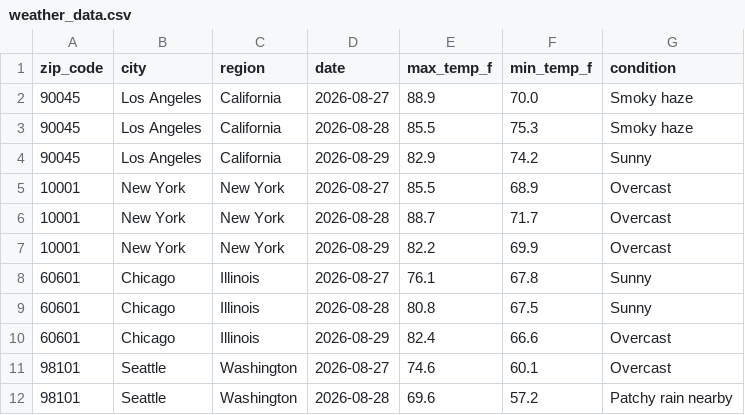
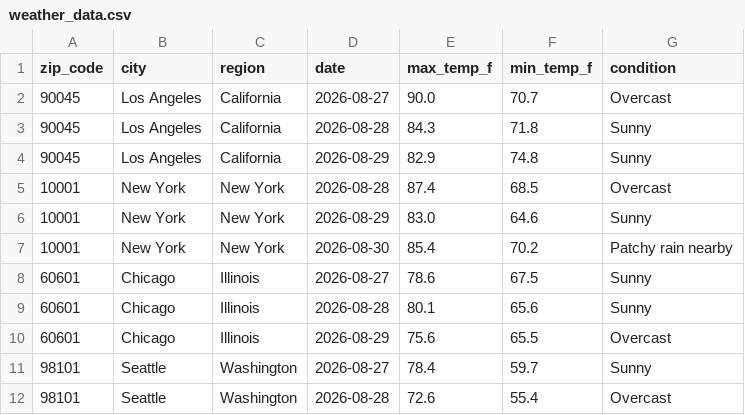
Before and after one commit to djain2905/weather-api-pipeline, a CSV file: weather_data.csv, drawn as a sheet; only a part is shown; the diff covers the shown part only.

```diff
--- a/weather_data.csv
+++ b/weather_data.csv
@@ -1,12 +1,12 @@
 zip_code,city,region,date,max_temp_f,min_temp_f,condition
-90045,Los Angeles,California,2026-08-27,88.9,70.0,Smoky haze
-90045,Los Angeles,California,2026-08-28,85.5,75.3,Smoky haze
-90045,Los Angeles,California,2026-08-29,82.9,74.2,Sunny
-10001,New York,New York,2026-08-27,85.5,68.9,Overcast
-10001,New York,New York,2026-08-28,88.7,71.7,Overcast
-10001,New York,New York,2026-08-29,82.2,69.9,Overcast
-60601,Chicago,Illinois,2026-08-27,76.1,67.8,Sunny
-60601,Chicago,Illinois,2026-08-28,80.8,67.5,Sunny
-60601,Chicago,Illinois,2026-08-29,82.4,66.6,Overcast
-98101,Seattle,Washington,2026-08-27,74.6,60.1,Overcast
-98101,Seattle,Washington,2026-08-28,69.6,57.2,Patchy rain nearby
+90045,Los Angeles,California,2026-08-27,90.0,70.7,Overcast
+90045,Los Angeles,California,2026-08-28,84.3,71.8,Sunny
+90045,Los Angeles,California,2026-08-29,82.9,74.8,Sunny
+10001,New York,New York,2026-08-28,87.4,68.5,Overcast
+10001,New York,New York,2026-08-29,83.0,64.6,Sunny
+10001,New York,New York,2026-08-30,85.4,70.2,Patchy rain nearby
+60601,Chicago,Illinois,2026-08-27,78.6,67.5,Sunny
+60601,Chicago,Illinois,2026-08-28,80.1,65.6,Sunny
+60601,Chicago,Illinois,2026-08-29,75.6,65.5,Overcast
+98101,Seattle,Washington,2026-08-27,78.4,59.7,Sunny
+98101,Seattle,Washington,2026-08-28,72.6,55.4,Overcast
```
Also changed, not shown: 1 added row, 1 removed row and 120 edited cells elsewhere in this file.
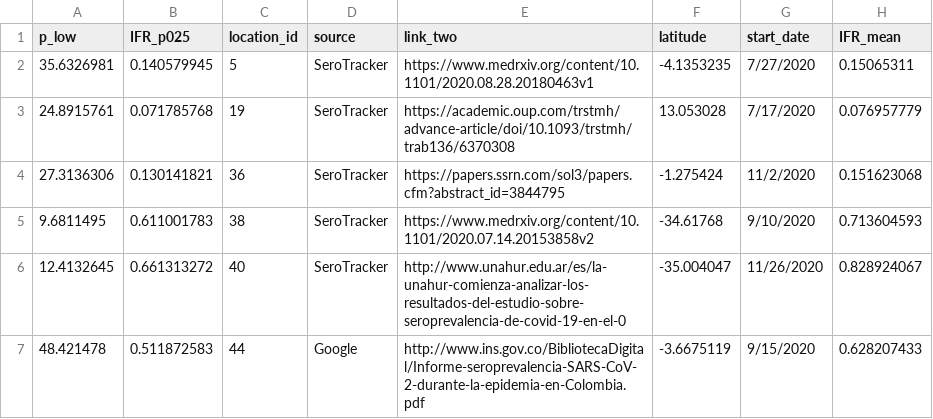
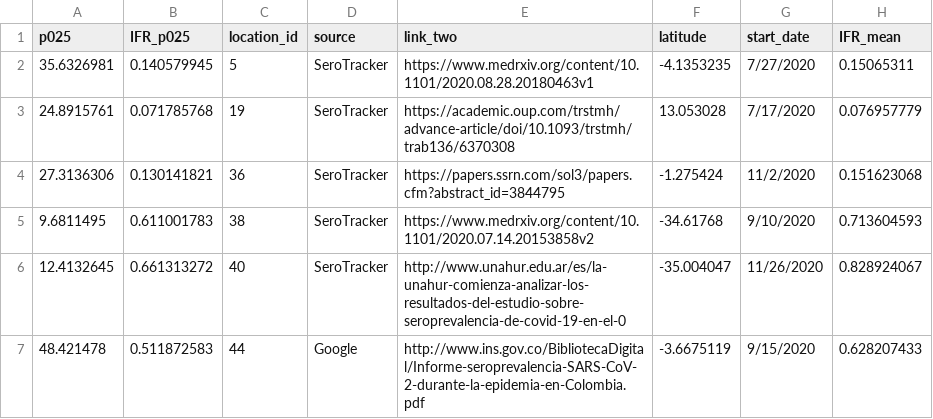
Before and after one commit to lonnibesancon/COVID-19-in-Developing-Countries-Map, a CSV file: map_data.csv, drawn as a sheet; only a part is shown; the diff names each change by its address in the sheet, - before the commit and + after, or states it on an @@ line.

```diff
--- a/map_data.csv
+++ b/map_data.csv
-A1: p_low
+A1: p025
```
Also changed, not shown: 1 other file.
※
### The task:
Apart from the pictures, the material above has to be repeated exactly.

### Answer section:
Before and after one commit to djain2905/weather-api-pipeline, a CSV file: weather_data.csv, drawn as a sheet; only a part is shown; the diff covers the shown part only.

```diff
--- a/weather_data.csv
+++ b/weather_data.csv
@@ -1,12 +1,12 @@
 zip_code,city,region,date,max_temp_f,min_temp_f,condition
-90045,Los Angeles,California,2026-08-27,88.9,70.0,Smoky haze
-90045,Los Angeles,California,2026-08-28,85.5,75.3,Smoky haze
-90045,Los Angeles,California,2026-08-29,82.9,74.2,Sunny
-10001,New York,New York,2026-08-27,85.5,68.9,Overcast
-10001,New York,New York,2026-08-28,88.7,71.7,Overcast
-10001,New York,New York,2026-08-29,82.2,69.9,Overcast
-60601,Chicago,Illinois,2026-08-27,76.1,67.8,Sunny
-60601,Chicago,Illinois,2026-08-28,80.8,67.5,Sunny
-60601,Chicago,Illinois,2026-08-29,82.4,66.6,Overcast
-98101,Seattle,Washington,2026-08-27,74.6,60.1,Overcast
-98101,Seattle,Washington,2026-08-28,69.6,57.2,Patchy rain nearby
+90045,Los Angeles,California,2026-08-27,90.0,70.7,Overcast
+90045,Los Angeles,California,2026-08-28,84.3,71.8,Sunny
+90045,Los Angeles,California,2026-08-29,82.9,74.8,Sunny
+10001,New York,New York,2026-08-28,87.4,68.5,Overcast
+10001,New York,New York,2026-08-29,83.0,64.6,Sunny
+10001,New York,New York,2026-08-30,85.4,70.2,Patchy rain nearby
+60601,Chicago,Illinois,2026-08-27,78.6,67.5,Sunny
+60601,Chicago,Illinois,2026-08-28,80.1,65.6,Sunny
+60601,Chicago,Illinois,2026-08-29,75.6,65.5,Overcast
+98101,Seattle,Washington,2026-08-27,78.4,59.7,Sunny
+98101,Seattle,Washington,2026-08-28,72.6,55.4,Overcast
```
Also changed, not shown: 1 added row, 1 removed row and 120 edited cells elsewhere in this file.
Before and after one commit to lonnibesancon/COVID-19-in-Developing-Countries-Map, a CSV file: map_data.csv, drawn as a sheet; only a part is shown; the diff names each change by its address in the sheet, - before the commit and + after, or states it on an @@ line.

```diff
--- a/map_data.csv
+++ b/map_data.csv
-A1: p_low
+A1: p025
```
Also changed, not shown: 1 other file.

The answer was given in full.